═════ Excerpted data ═════

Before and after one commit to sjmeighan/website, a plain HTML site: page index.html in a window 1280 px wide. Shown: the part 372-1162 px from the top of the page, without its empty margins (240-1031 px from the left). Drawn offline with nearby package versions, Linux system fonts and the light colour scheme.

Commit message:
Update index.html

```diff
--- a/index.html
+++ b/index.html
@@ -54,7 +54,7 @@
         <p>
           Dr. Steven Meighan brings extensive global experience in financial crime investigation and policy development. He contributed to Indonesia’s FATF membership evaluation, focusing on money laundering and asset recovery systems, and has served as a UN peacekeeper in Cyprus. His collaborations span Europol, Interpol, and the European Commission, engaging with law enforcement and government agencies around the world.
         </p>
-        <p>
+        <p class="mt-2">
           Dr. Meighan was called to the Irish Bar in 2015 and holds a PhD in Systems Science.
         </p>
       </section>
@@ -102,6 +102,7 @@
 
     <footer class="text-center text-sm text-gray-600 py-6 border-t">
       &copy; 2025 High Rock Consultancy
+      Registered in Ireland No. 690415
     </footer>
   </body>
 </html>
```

═════

**Your task**
Of the lines above, copy each that contains "with".

**Task result**
Before and after one commit to sjmeighan/website, a plain HTML site: page index.html in a window 1280 px wide. Shown: the part 372-1162 px from the top of the page, without its empty margins (240-1031 px from the left). Drawn offline with nearby package versions, Linux system fonts and the light colour scheme.
           Dr. Steven Meighan brings extensive global experience in financial crime investigation and policy development. He contributed to Indonesia’s FATF membership evaluation, focusing on money laundering and asset recovery systems, and has served as a UN peacekeeper in Cyprus. His collaborations span Europol, Interpol, and the European Commission, engaging with law enforcement and government agencies around the world.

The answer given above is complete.